Picks and Pans Review: Highway Diner

updated 07/21/1986 AT 01:00 AM EDT

originally published 07/21/1986 AT 01:00 AM EDT

Lacy J. Dalton

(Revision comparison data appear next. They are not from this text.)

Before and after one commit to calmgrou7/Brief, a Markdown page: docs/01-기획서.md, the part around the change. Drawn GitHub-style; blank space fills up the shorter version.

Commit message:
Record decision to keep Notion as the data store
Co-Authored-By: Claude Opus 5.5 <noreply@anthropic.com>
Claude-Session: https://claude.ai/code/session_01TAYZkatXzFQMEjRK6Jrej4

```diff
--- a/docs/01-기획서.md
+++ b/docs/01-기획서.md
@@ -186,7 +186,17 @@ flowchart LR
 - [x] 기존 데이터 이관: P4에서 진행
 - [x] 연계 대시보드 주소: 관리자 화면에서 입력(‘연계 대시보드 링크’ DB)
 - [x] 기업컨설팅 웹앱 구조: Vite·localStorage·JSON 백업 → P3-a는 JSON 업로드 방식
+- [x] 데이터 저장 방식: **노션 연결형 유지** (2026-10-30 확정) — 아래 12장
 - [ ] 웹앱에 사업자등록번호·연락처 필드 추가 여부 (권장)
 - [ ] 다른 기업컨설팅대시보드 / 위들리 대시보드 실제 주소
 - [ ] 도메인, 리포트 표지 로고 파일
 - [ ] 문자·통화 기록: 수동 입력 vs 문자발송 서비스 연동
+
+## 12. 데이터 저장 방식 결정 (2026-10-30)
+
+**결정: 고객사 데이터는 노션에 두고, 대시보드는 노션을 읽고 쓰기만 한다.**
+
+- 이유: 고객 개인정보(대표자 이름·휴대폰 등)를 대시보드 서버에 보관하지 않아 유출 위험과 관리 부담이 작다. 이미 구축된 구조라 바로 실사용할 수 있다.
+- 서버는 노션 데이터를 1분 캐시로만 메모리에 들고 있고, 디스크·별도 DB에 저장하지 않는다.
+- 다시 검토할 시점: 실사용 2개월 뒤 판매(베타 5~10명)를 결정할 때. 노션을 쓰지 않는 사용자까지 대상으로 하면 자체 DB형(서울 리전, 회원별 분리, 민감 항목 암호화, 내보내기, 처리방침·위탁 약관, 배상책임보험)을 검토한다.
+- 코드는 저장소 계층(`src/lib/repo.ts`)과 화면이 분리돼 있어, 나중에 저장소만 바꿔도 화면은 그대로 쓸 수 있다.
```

Admirers of small-town America, truck stops, expressways and "working people" can listen to the songs of Bruce Springsteen, John Cougar Mellencamp and Merle Haggard. But this may be the first album by a major woman singer that seems seriously devoted to that kind of populist pop music. Dalton sings, for instance, composer George Green's This Ol' Town, which is not too far down the road from Springsteen's My Hometown or Mellencamp's Small Town. She does a tune, Working Class Man, that could be a cousin to Haggard's Working Man Blues. Another track, Changing All the Time, describes the plight of a long-suffering waitress, and another, Boomtown, shows how economic progress obliterates an old community. Dalton has the background to lend credibility to this material, having grown up in a small Pennsylvania town, where her father was a mechanic and hunting guide. Dalton herself put in some time as a waitress, as her mother had done. She also has the voice to carry off a singer-of-the-people kind of performance. She has always sounded a little sweaty, a little smoky, a little worn and torn, even when she was doing mostly cheatin' and drinkin' songs. This album, produced by Walt Aldridge, may expand her audience; it certainly should expand her reputation as one of the foremost practitioners of the music she calls "progressive country." (Columbia)

From Our Partners